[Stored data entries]

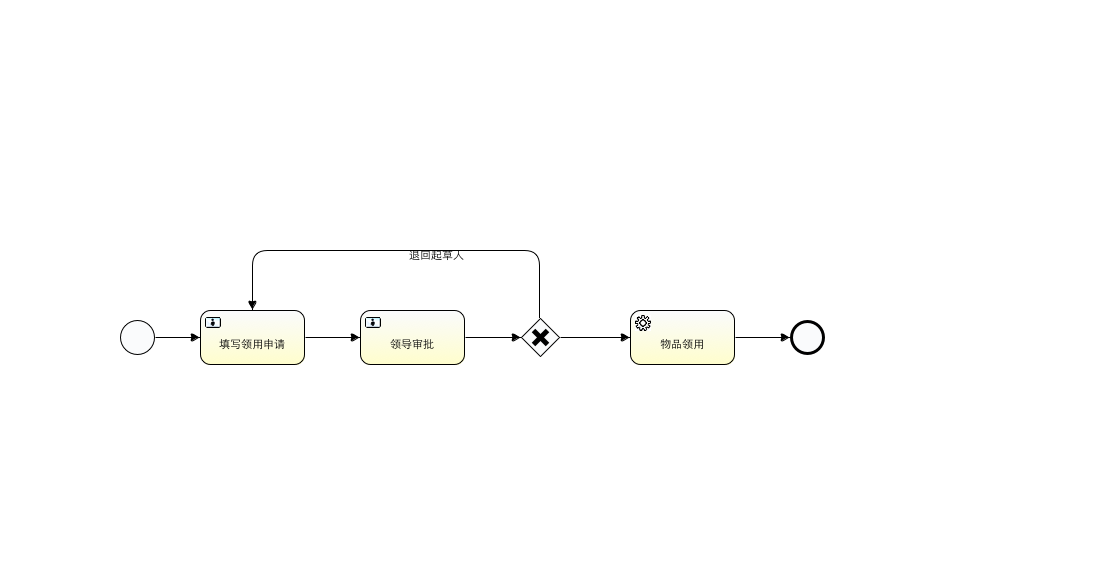
Above: src/main/resources/engine/deployments/bgxhply/bgxhply.png in rockyxiang/CancoEngine (BPMN), before the change. Its source is kept beside it as src/main/resources/engine/deployments/bgxhply/bgxhply.bpmn. Ids are renumbered.
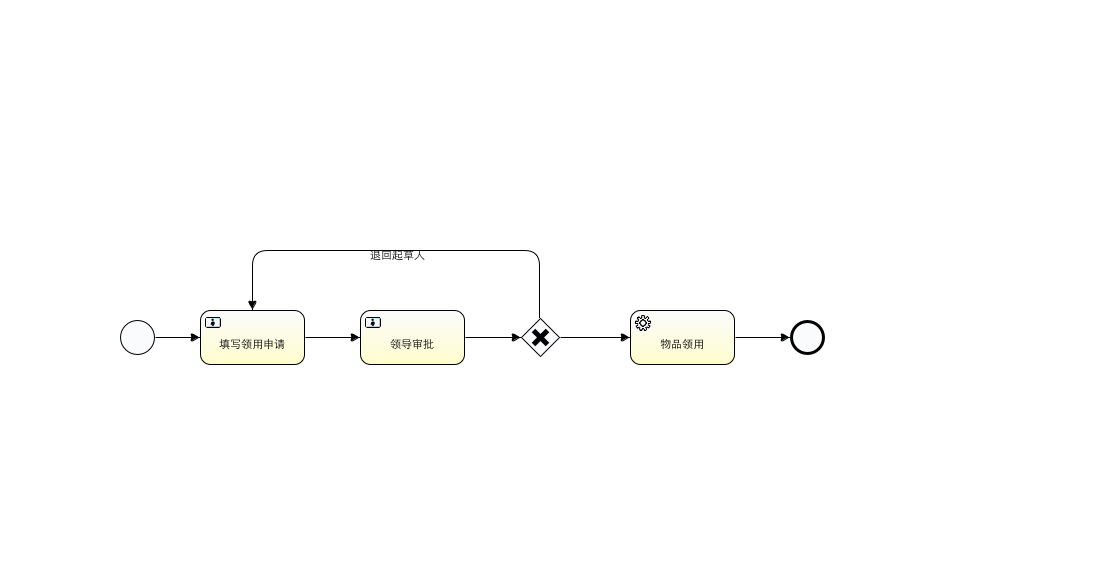
Later version of the same file.

Diff of the diagram source:
```diff
@@ -3,7 +3,7 @@
     <startEvent id="start" name="开始" activiti:initiator="owner"></startEvent>
     <userTask id="lysq" name="填写领用申请" activiti:assignee="#{owner}"></userTask>
     <sequenceFlow id="flow1" sourceRef="start" targetRef="lysq"></sequenceFlow>
-    <userTask id="usertask2" name="领导审批"></userTask>
+    <userTask id="usertask2" name="领导审批" activiti:assignee="#{owner}"></userTask>
     <sequenceFlow id="flow2" sourceRef="lysq" targetRef="usertask2"></sequenceFlow>
     <exclusiveGateway id="exclusivegateway1" name="Exclusive Gateway"></exclusiveGateway>
     <sequenceFlow id="flow3" sourceRef="usertask2" targetRef="exclusivegateway1"></sequenceFlow>
@@ -59,7 +59,7 @@
         <omgdi:waypoint x="252.0" y="250.0"></omgdi:waypoint>
         <omgdi:waypoint x="252.0" y="310.0"></omgdi:waypoint>
         <bpmndi:BPMNLabel>
-          <omgdc:Bounds height="11.0" width="55.0" x="10.0" y="0.0"></omgdc:Bounds>
+          <omgdc:Bounds height="11.0" width="55.0" x="-29.0" y="0.0"></omgdc:Bounds>
         </bpmndi:BPMNLabel>
       </bpmndi:BPMNEdge>
     </bpmndi:BPMNPlane>
```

Task brief = Go through the records above and, whenever a line includes the word "Bounds", copy it.

Response area =
-          <omgdc:Bounds height="11.0" width="55.0" x="10.0" y="0.0"></omgdc:Bounds>
+          <omgdc:Bounds height="11.0" width="55.0" x="-29.0" y="0.0"></omgdc:Bounds>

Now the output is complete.